Question 3: If we need both, which sits in front?  

Now we are back to our root question. How does this architecture really look? What goes where?

In previous releases (SF 1.2 and XAC 2.6 or below), StoreFront sat ‘in front’ for all use cases. Along with the release of XAC 2.8, we released this our mobility client called ‘Worx Home.’ We will not go too deep into the evolution of the mobile client for iOS and Android. That might be a good topic for a follow-up article. But now Worx Home (WH) needs to be pointed directly to XAC (through a NetScaler Gateway). It can’t be pointed to StoreFront anymore like Receiver could. This does not mean that any user with a mobile device (Android or iOS) needs to hit XAC from all of their devices. The important thing to keep in mind here when figuring out what is right for your users is subscriptions. We don’t want the user to see a different set of applications from RfW than they see from Receiver and WH. Below is an example of what we have done for some customers in the past that seems to work nicely. This can all be controlled with NetScaler Gateway session policies and profiles for users coming in from an external network. The assumption in the scenario below is that our mobile devices (Worx Home users) are all on an external network or guest wireless as they may be BYO or untrusted:

  • RfW Users (Browser-based). For some of the reasons we discussed earlier (those extra features and the ability to customize) we want to send these users to StoreFront. Users are also probably already used to doing this (or the WI equivalent), so we don’t want to change any more than we have to. This can be done by filtering on the ‘Referer’ header in the session policy. As users access the store, they are going to generate a list of subscriptions. Subscriptions do not synchronize between SF and XAC.
  • Native Receiver Users (Windows, Mac, etc.). Similar to our RfW users, we are also probably going to want these users hitting StoreFront so they can leverage all of the enhanced functionality. This also makes sure that the user will see the same set of subscriptions when accessing the environment via a native Receiver as they do with RfW. In our NetScaler session policy we can filer on ‘CitrixReceiver’ and ‘X-Citrix-Gateway.’  We can also get more specific and filter based on Windows or Mac etc.
  • Worx Home Users (iOS and Android). As noted above, we need these users pointed to XAC on the back end. But what about our subscriptions? – Interestingly, most users do not want the same list of applications pushed to their mobile device as they would use on another endpoint. The separation of these subscriptions is actually somewhat by design based on that user feedback. As far as our session policy, we can filter for Worx Home based on the ‘Zenprise’ header. As a fun fact, a good portion of our XenMobile suite was acquired from a company called Zenprise (yes, with a ‘Z’), so that is where the header comes from.

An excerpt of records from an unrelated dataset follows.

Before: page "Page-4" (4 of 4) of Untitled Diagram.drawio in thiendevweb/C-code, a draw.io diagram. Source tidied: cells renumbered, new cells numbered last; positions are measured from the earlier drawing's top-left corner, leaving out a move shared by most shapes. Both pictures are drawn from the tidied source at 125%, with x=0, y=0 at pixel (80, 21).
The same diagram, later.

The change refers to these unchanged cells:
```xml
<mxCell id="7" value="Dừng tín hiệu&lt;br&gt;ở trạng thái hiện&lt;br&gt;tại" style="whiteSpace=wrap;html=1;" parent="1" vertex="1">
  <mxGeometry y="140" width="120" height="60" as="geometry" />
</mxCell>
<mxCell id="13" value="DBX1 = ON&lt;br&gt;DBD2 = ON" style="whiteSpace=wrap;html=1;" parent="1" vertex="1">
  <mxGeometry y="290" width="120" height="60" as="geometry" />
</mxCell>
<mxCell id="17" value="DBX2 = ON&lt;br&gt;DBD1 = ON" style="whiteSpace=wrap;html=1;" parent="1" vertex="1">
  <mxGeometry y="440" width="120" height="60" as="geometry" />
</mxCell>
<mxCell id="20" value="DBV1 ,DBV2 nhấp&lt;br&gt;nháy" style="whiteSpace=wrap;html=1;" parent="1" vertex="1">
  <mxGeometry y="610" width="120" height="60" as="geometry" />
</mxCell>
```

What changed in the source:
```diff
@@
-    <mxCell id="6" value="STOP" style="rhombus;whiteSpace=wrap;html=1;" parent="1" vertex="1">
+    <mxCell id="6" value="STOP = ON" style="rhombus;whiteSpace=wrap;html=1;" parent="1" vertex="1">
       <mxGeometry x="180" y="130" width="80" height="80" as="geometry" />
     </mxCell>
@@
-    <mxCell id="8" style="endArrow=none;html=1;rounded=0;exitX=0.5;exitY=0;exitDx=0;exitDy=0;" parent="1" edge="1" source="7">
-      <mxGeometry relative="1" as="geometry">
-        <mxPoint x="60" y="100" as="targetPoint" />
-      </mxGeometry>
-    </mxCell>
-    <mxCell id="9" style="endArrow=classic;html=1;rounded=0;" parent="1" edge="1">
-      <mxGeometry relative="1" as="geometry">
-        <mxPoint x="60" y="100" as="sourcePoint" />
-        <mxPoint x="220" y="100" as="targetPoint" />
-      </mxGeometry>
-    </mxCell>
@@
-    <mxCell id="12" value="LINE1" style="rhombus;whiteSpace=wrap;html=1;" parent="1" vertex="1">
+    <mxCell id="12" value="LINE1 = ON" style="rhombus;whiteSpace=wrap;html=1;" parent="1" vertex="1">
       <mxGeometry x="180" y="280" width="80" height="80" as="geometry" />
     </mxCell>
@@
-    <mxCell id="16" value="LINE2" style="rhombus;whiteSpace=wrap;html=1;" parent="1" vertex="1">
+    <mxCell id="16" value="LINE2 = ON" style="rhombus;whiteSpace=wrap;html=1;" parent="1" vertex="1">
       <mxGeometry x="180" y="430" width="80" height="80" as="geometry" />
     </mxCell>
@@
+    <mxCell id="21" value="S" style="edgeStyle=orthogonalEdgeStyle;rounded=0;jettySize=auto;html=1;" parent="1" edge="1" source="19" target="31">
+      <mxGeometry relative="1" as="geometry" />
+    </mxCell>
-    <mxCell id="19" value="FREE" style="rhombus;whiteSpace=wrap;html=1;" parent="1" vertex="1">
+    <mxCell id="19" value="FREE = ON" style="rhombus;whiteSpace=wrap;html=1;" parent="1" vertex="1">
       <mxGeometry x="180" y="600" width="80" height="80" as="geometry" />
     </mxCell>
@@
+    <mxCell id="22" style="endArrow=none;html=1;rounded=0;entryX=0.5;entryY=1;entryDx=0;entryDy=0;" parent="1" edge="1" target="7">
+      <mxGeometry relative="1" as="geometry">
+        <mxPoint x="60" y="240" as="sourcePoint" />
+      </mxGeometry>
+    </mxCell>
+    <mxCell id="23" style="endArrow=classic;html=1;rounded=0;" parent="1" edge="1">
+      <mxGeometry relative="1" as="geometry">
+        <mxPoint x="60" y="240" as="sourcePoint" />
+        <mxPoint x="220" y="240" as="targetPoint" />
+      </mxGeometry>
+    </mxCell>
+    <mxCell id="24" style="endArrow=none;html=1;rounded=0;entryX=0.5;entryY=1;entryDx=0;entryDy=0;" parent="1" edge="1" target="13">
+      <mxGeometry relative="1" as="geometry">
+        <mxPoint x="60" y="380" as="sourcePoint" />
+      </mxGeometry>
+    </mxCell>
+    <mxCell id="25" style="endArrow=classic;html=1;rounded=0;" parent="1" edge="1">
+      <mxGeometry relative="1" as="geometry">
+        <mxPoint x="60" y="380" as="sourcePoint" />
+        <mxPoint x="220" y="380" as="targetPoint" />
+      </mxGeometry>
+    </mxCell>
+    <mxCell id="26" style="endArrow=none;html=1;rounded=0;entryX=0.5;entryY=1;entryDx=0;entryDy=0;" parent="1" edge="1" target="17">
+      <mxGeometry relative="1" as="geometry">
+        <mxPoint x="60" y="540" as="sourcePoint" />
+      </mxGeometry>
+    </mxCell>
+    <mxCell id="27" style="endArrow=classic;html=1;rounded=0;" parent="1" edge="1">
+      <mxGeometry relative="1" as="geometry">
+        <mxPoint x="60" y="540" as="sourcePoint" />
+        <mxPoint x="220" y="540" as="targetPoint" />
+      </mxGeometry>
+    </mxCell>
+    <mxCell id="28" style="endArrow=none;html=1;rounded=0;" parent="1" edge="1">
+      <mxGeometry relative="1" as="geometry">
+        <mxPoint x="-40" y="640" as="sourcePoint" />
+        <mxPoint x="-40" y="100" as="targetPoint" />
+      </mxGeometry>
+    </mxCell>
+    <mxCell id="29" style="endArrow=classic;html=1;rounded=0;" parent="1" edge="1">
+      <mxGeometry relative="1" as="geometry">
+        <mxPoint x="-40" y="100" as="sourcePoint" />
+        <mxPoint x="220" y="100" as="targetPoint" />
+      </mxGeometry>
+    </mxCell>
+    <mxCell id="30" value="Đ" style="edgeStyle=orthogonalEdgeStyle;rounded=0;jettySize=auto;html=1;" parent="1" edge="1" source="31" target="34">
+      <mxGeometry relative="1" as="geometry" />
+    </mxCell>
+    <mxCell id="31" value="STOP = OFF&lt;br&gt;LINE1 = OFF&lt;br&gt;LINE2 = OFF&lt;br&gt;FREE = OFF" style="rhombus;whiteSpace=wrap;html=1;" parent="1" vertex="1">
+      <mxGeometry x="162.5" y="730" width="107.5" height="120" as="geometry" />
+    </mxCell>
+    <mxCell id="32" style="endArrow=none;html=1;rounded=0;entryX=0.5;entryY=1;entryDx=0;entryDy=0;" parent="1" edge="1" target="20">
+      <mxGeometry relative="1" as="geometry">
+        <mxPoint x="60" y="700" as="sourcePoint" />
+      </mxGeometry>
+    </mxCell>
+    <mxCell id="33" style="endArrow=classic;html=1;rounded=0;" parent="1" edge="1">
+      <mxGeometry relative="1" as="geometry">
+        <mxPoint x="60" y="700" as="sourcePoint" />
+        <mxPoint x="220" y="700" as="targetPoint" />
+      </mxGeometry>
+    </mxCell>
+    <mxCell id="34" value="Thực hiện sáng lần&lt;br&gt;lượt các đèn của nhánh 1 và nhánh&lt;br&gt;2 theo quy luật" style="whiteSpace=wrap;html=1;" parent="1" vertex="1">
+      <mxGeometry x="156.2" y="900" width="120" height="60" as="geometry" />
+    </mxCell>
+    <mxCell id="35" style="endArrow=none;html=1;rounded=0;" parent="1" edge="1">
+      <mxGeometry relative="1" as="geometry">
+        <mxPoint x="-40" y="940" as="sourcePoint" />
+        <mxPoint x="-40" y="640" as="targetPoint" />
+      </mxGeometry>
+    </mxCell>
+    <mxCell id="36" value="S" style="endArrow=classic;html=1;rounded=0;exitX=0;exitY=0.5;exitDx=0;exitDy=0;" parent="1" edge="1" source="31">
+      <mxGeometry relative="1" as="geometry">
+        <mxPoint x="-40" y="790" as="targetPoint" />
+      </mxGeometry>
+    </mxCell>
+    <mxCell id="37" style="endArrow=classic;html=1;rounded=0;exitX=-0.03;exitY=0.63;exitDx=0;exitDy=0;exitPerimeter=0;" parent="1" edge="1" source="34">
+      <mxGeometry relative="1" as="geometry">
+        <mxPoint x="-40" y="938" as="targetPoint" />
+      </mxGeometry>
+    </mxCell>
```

We have a pretty good list of these headers available here if you want to get even more granular with it.

If you are thinking about having these Worx Home (mobile device) users on your internal network (without NetScaler in play), remember that you will lose some functionality such as micro-VPN and STA, which are required for certain components of the solution to function properly. For other use cases (non-mobile devices), you can control the internal user experience based on which URL you tell the user to access.

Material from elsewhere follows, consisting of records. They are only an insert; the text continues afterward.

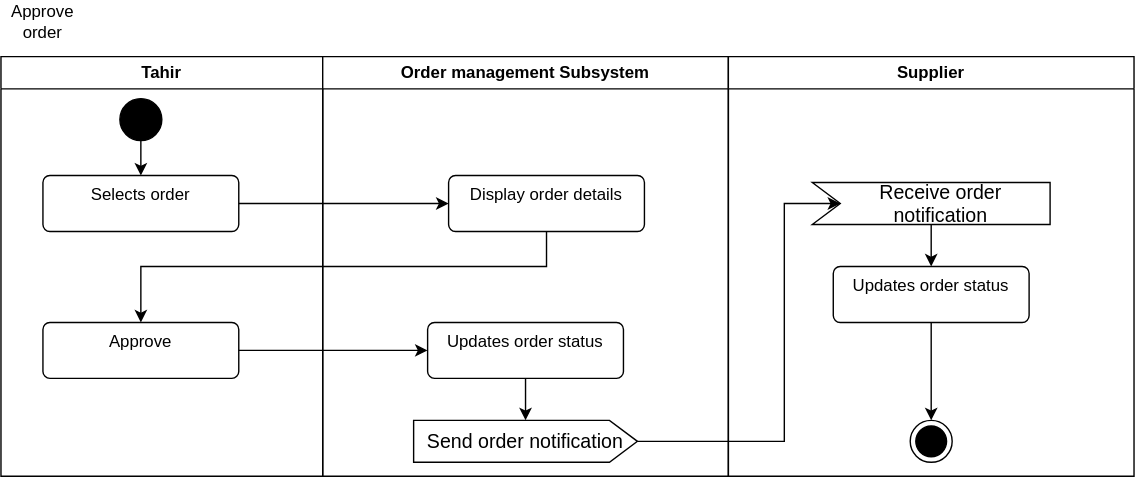
Above: Approve_order.svg in Simamkele88/IFM3_GP (draw.io), before the change. Source tidied: cells renumbered, new cells last; positions are measured from the earlier drawing's top-left corner, leaving out a move shared by most shapes.
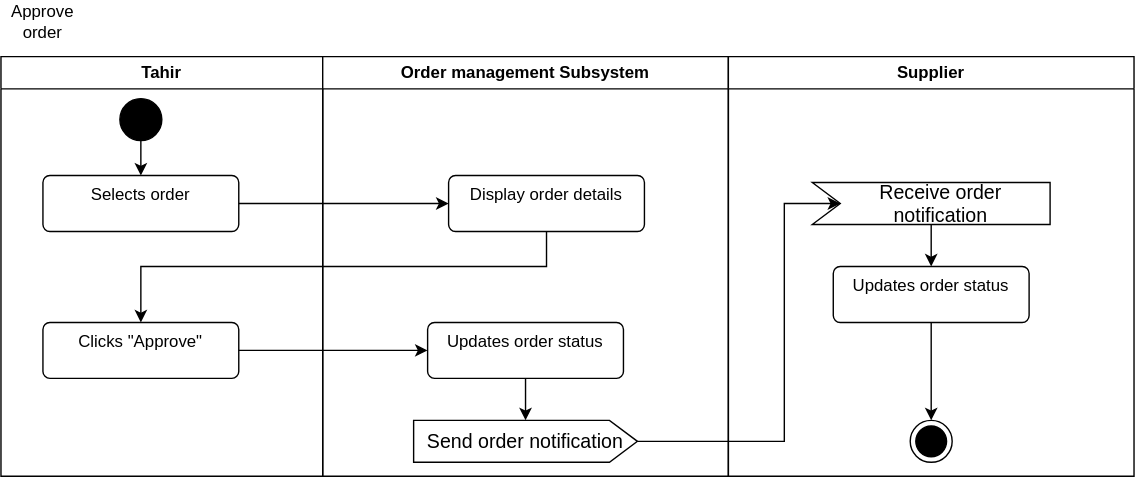
The same diagram one commit later.

The edit, as a diff of the source:
```diff
@@ -14,7 +14,7 @@
     <mxCell id="5" value="Selects order" style="html=1;align=center;verticalAlign=top;rounded=1;absoluteArcSize=1;arcSize=10;dashed=0;whiteSpace=wrap;" parent="2" vertex="1">
       <mxGeometry x="30" y="85" width="140" height="40" as="geometry" />
     </mxCell>
-    <mxCell id="6" value="Approve" style="html=1;align=center;verticalAlign=top;rounded=1;absoluteArcSize=1;arcSize=10;dashed=0;whiteSpace=wrap;" parent="2" vertex="1">
+    <mxCell id="6" value="Clicks &quot;Approve&quot;" style="html=1;align=center;verticalAlign=top;rounded=1;absoluteArcSize=1;arcSize=10;dashed=0;whiteSpace=wrap;" parent="2" vertex="1">
       <mxGeometry x="30" y="190" width="140" height="40" as="geometry" />
     </mxCell>
     <mxCell id="7" value="Order management Subsystem" style="swimlane;whiteSpace=wrap;html=1;" parent="1" vertex="1">
```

Wrap up

Ultimately the “which sits in front” question was kind of a trick question. Neither component really sits ‘in front.’  That’s why some Citrites might say XAC and StoreFront function “in parallel.” How you choose to use them is really up to you and the requirements of your organization. As usual, this all comes down to the desired user experience. Just be sure to keep subscriptions in mind so you don’t have users scratching their heads about what they are seeing one place vs. another. Hopefully you find this useful when designing your own XenMobile environment. Feel free to drop me a note if you have any questions or comments on your specific setup.

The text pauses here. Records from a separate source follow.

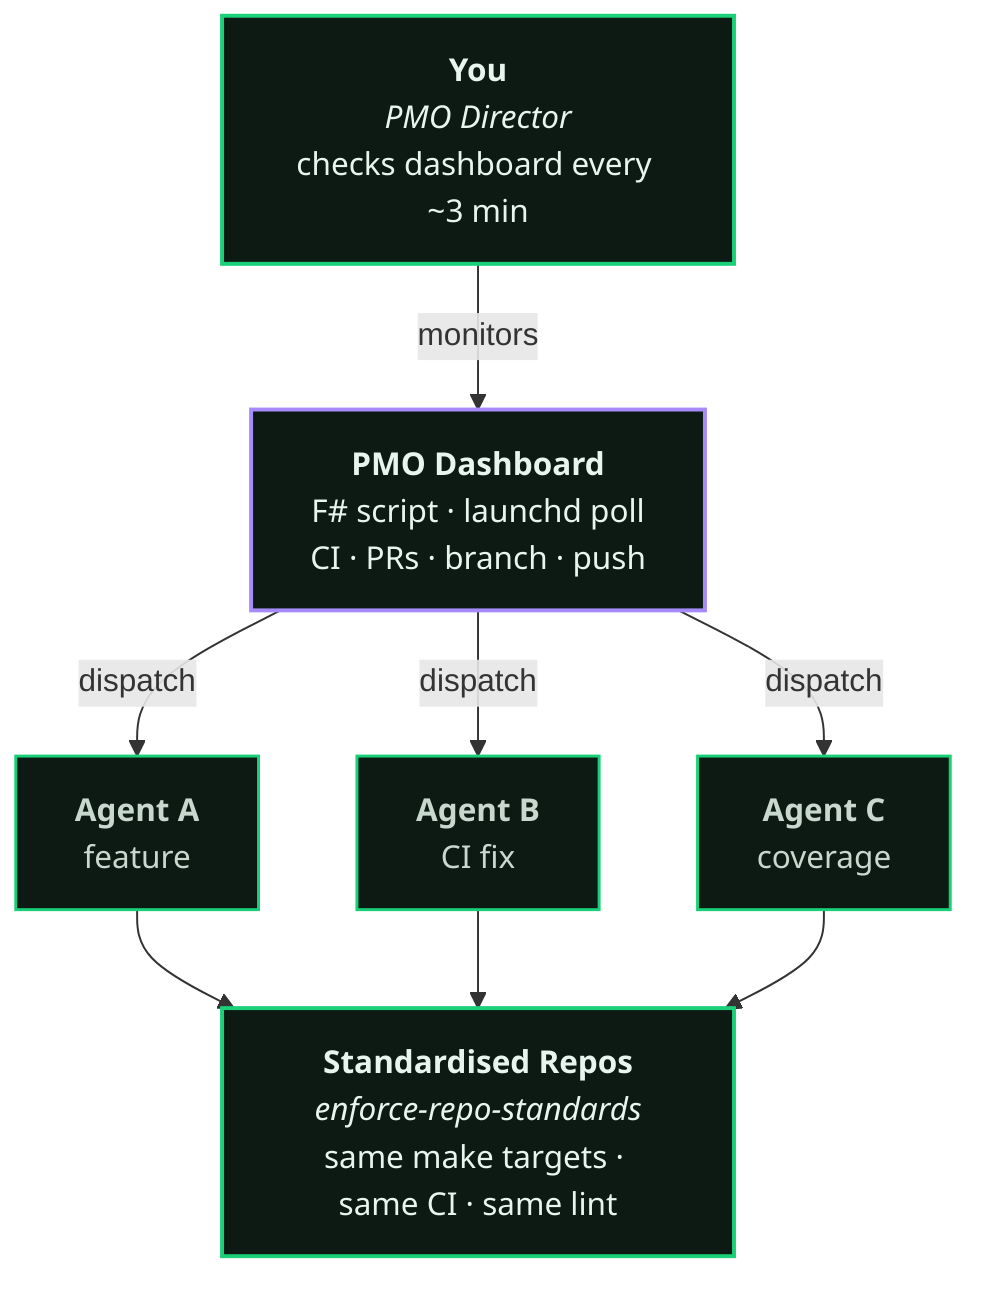
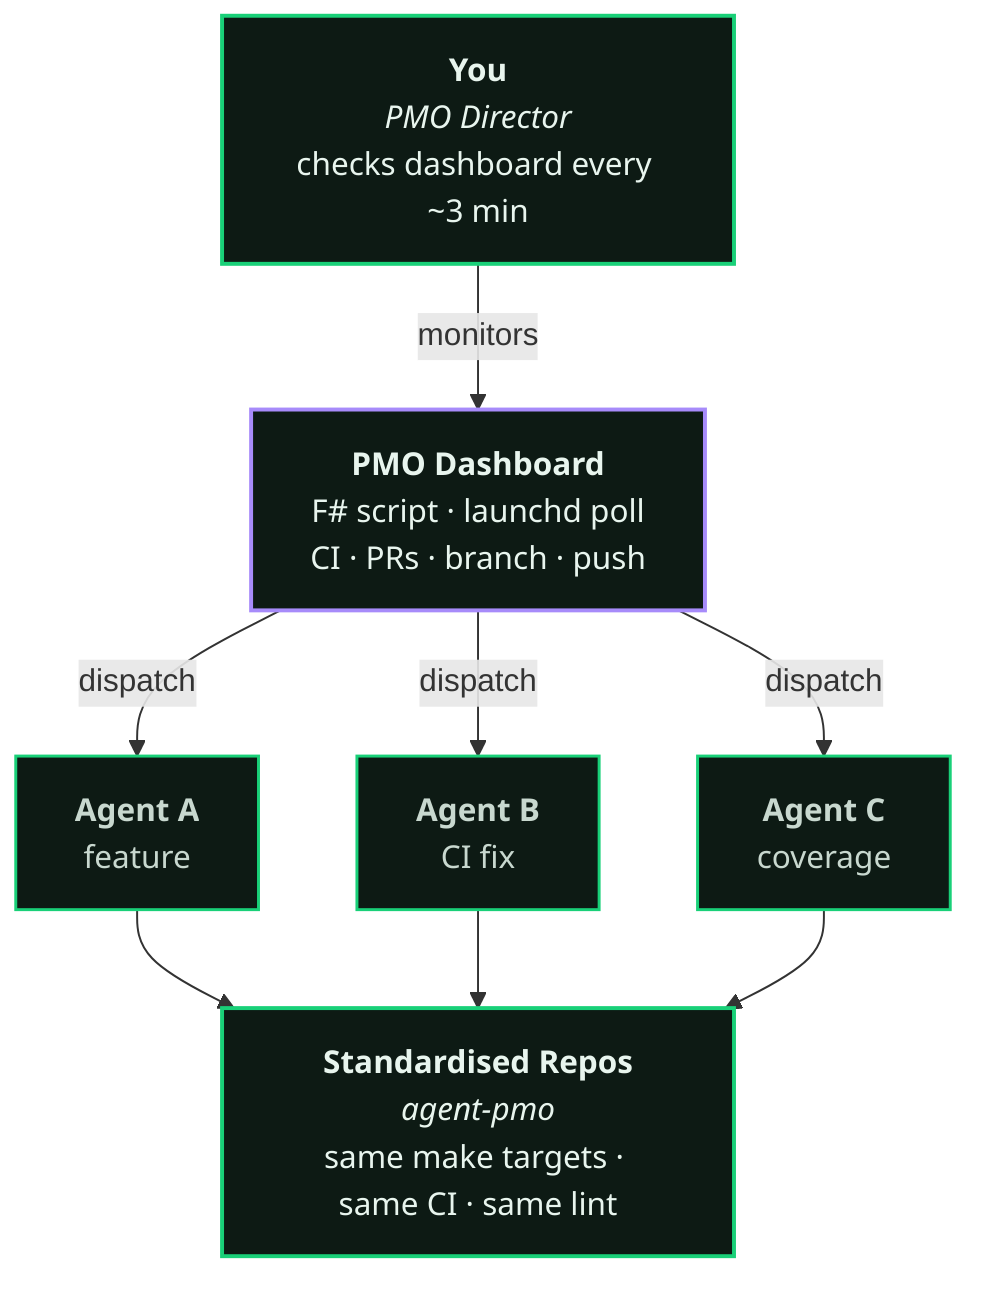
graph TD
    YOU["<b>You</b><br/><i>PMO Director</i><br/>checks dashboard every ~3 min"]
    DASH["<b>PMO Dashboard</b><br/>F# script &middot; launchd poll<br/>CI &middot; PRs &middot; branch &middot; push"]
    A["<b>Agent A</b><br/>feature"]
    B["<b>Agent B</b><br/>CI fix"]
    C["<b>Agent C</b><br/>coverage"]
-     REPOS["<b>Standardised Repos</b><br/><i>enforce-repo-standards</i><br/>same make targets &middot; same CI &middot; same lint"]
+     REPOS["<b>Standardised Repos</b><br/><i>agent-pmo</i><br/>same make targets &middot; same CI &middot; same lint"]

    YOU -->|"monitors"| DASH
    DASH -->|"dispatch"| A
    DASH -->|"dispatch"| B
    DASH -->|"dispatch"| C
    A --> REPOS
    B --> REPOS
    C --> REPOS

    classDef director fill:#0d1a14,stroke:#19d078,stroke-width:2px,color:#e8f5ee,font-family:Segoe UI
    classDef dashboard fill:#0d1a14,stroke:#a78bfa,stroke-width:2px,color:#e8f5ee,font-family:Segoe UI
    classDef agent fill:#0d1a14,stroke:#19d078,stroke-width:1.5px,color:#c8d8cf,font-family:Segoe UI
    classDef repos fill:#0d1a14,stroke:#19d078,stroke-width:2px,color:#e8f5ee,font-family:Segoe UI

    class YOU director
    class DASH dashboard
    class A,B,C agent
    class REPOS repos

Best of luck,

Ryan McClure, Senior Consultant, Citrix Consulting